__AVAILABLE RECORDS__:
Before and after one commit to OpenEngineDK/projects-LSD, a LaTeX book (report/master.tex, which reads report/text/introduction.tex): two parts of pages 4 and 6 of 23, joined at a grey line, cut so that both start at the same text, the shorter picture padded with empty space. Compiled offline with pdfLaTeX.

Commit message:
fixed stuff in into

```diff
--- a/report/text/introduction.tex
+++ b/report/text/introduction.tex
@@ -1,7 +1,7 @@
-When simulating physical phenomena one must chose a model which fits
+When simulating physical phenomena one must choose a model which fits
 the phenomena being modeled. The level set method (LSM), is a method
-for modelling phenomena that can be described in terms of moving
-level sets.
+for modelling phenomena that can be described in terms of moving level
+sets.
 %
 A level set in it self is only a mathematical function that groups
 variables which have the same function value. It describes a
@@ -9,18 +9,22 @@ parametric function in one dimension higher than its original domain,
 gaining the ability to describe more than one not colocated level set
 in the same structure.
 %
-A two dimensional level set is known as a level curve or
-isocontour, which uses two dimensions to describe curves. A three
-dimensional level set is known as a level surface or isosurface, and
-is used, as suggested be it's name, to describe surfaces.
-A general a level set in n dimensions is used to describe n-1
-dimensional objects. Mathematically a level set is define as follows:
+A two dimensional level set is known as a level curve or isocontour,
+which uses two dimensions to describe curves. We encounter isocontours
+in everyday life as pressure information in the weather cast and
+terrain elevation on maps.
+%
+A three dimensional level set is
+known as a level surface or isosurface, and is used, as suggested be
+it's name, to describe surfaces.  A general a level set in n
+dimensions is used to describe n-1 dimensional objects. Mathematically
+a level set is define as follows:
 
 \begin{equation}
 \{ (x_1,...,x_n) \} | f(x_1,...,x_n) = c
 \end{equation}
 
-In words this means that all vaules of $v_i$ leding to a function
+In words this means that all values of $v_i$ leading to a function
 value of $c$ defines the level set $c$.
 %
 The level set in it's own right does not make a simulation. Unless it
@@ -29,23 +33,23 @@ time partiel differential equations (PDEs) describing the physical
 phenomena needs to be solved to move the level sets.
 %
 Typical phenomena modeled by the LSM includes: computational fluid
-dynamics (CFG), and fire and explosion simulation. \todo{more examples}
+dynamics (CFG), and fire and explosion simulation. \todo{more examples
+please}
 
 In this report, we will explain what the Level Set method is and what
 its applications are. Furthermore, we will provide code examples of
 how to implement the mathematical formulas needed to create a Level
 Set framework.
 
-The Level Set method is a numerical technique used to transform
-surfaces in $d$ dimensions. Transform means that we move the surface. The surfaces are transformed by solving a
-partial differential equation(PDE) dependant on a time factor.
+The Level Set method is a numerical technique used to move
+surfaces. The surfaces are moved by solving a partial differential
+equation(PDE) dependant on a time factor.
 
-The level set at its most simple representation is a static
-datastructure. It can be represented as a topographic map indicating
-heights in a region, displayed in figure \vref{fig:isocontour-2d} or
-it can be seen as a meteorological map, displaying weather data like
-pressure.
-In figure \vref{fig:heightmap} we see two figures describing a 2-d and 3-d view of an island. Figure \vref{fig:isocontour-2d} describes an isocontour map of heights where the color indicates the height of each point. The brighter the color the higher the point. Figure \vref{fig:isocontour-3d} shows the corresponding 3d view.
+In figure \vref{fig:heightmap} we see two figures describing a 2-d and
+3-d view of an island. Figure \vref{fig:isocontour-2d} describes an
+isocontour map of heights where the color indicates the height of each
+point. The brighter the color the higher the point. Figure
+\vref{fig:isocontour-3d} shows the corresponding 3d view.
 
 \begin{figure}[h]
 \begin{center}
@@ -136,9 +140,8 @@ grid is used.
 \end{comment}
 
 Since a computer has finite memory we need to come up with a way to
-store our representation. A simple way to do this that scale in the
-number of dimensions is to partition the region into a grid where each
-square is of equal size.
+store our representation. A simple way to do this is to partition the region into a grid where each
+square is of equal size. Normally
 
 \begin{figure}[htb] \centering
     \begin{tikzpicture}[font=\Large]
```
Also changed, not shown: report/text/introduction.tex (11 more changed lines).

__TASK GOAL__:
What lines above contain the word "which"? Return each such line.

__RESULT__:
Before and after one commit to OpenEngineDK/projects-LSD, a LaTeX book (report/master.tex, which reads report/text/introduction.tex): two parts of pages 4 and 6 of 23, joined at a grey line, cut so that both start at the same text, the shorter picture padded with empty space. Compiled offline with pdfLaTeX.
-When simulating physical phenomena one must chose a model which fits
+When simulating physical phenomena one must choose a model which fits
 variables which have the same function value. It describes a
-isocontour, which uses two dimensions to describe curves. A three
+which uses two dimensions to describe curves. We encounter isocontours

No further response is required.